The purpose of a post-mortem is to identify how something could have happened, and how we can do better next time. It is also a place to celebrate wins. Ultimately, they are tools to communicate to the rest of your organisation, and ultimately your customers, about what went right and more typically, what went wrong. The hallmark of a good post-mortem is one that is blameless, accurate and clear.

What does it look like?

A pre-mortem can look like the following:

ID: PRE-M-0000001 // A simple serial number for the Pre-Mortem

Title: Pre-mortem – Shard Production Database // A short title, max 60 characters or so

Metadata: // A block containing information about the document
    Author(s):                            // Primary author(s) of the Pre-mortem.
    Collaborator(s):                      // Collabs of the Pre-mortem
    Status: [Draft] Discussion Finalised  // Status of the Pre-mortem.
    Updated At: 2021-10-30                // When the Pre-mortem was last updated.

    // Threats to the project

    // What can go right?

    // What actions are going to be taken to de-risk, or to compound success?

An internal post-mortem can look like the following:

ID: POST-M-0000001 / A simple serial number for the Post-Mortem

Title: Post-mortem – Shard Production Database // A short title

Metadata: // A block containing information about the document
    Author(s):                            // Primary author(s) of the Post-mortem.
    Collaborator(s):                      // Collabs of the Post-mortem
    Status: [Draft] Discussion Finalised  // Status of the Post-mortem.
    Updated At: 2021-10-30                // When the Post-mortem was last updated.
    Incident Date: 2021-10-25             // When the incident ocurred, if an incident.

    // Bottom line, up front.
    // Capture the salient details of what happened, impact, and actions to prevent recurrence.

    // Timeline of project/incident.

    // What was the consequence of things going wrong?
    // Alternatively, what was the consequence of things going right?
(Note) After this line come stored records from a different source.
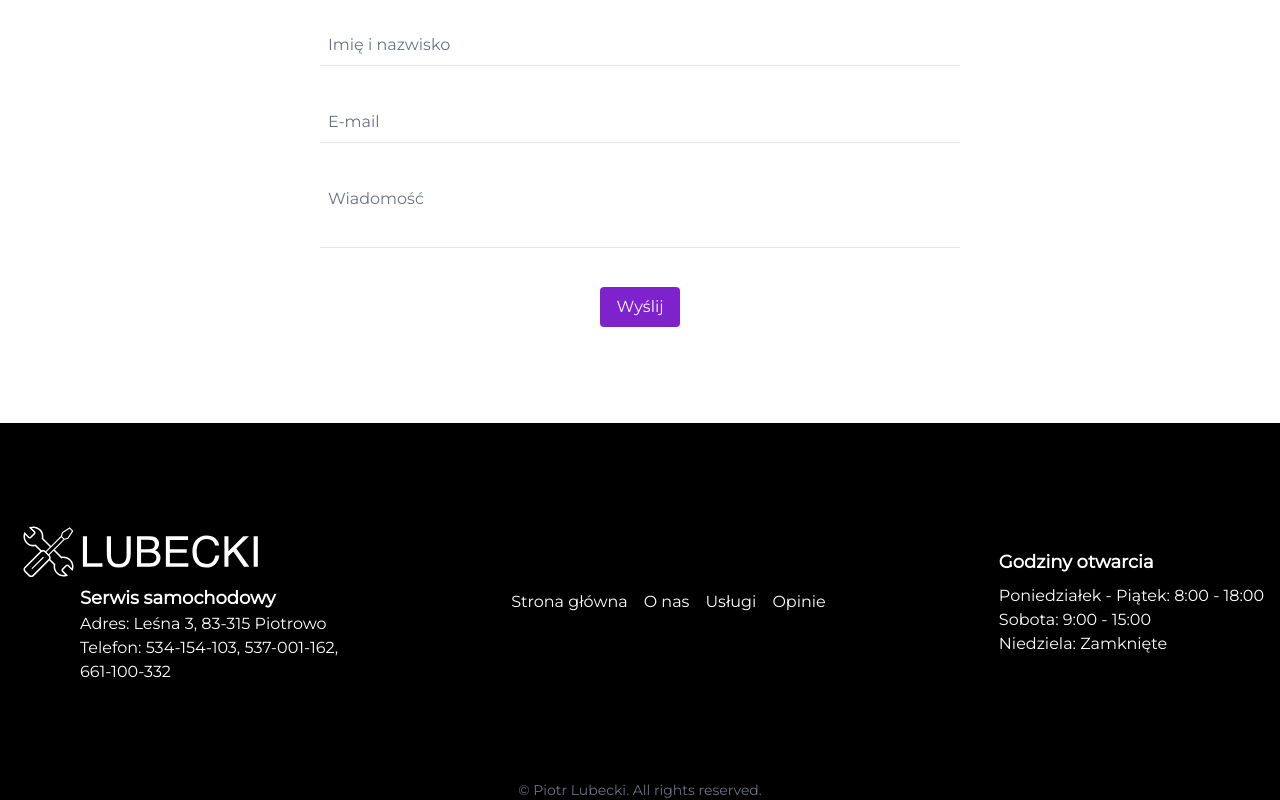
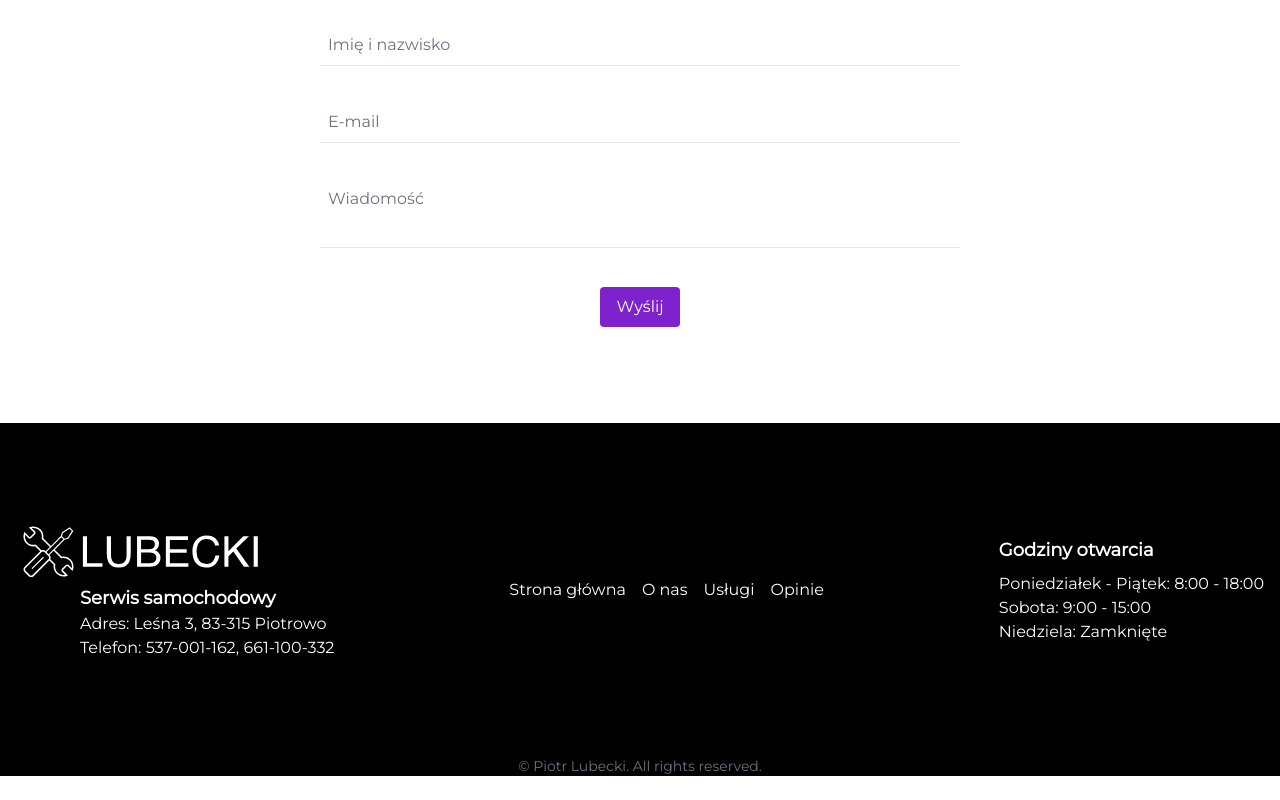
Before and after one commit to Plekson/mechanic-page_production, a Next.js app: page / in a window 1280 px wide. Shown: the part 4539-5339 px from the top of the page. After the commit the page ends 5315 px from the top, so only its background shows below. Built offline with nearby package versions, Linux system fonts and the light colour scheme.

Commit message:
Update Footer.tsx

```diff
--- a/app/components/Footer/Footer.tsx
+++ b/app/components/Footer/Footer.tsx
@@ -14,9 +14,7 @@ const Footer = () => {
               <p className="text-lg font-bold">Serwis samochodowy</p>
               <p>Adres: Leśna 3, 83-315 Piotrowo</p>
               <p>
-                Telefon: 534-154-103, 537-001-162,
-                <br />
-                661-100-332
+                Telefon: 537-001-162, 661-100-332
               </p>
             </div>
           </div>
```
Lessons Learned:
    // Lessons learned from the incident/project.

    // Concrete follow up actions to be taken by teams.

You may note that there is no mention of “root cause” in this template. This is intentional, as there is not root cause. More discussion on a concrete example of a “good” Post-mortem can be found in the Google SRE Workbook.

Why should I use it?

You should use a pre-mortem to identify opportunites to de-risk a project, as well as report these risks to stakeholders. Additionally, it gives a venue for project members to voice their concerns, as well as celebrate the improvements if the project is successful.

You should use a post-mortem after incidents, as well as projects themselves. Incident post-mortems are special, and require somewhat special handling, but are not discussed in detail here. They are opportunities to learn, above all, and are an incredible source of information on how an organisation/system actually works, versus how it is stated to work. They are also important sources of information if/when customer communications are required.

Some excellent discussions on learning with post-mortems can be found here and here, both from Learning From Incidents In Software.

When shouldn’t I use it?

Not all projects require a pre-mortem, especially if they are low risk. Additionally, individual pieces of work don’t require this treatment.

Similarly, not everything needs a post-mortem, but all incidents should, and ideally most projects should as well.

How should I distribute it?

Pre- and post-mortems should be available in a central index, and should be emailed out to team members and stakeholders when they are completed.

Closing Thoughts

Phew, that was a lot! Ultimately, these are just tools – you cannot “just” use tools to develop a culture, as a culture is a gestalt of many different factors. Additionally, these are merely tools – there are no magic bullets for organisational dysfunction.

Remember, the goal is get information to the right people at the right time – writing is just one of the best ways we have at doing that, and structured documents like the above help simply and reduce the amount of variance in how we accomplish this task.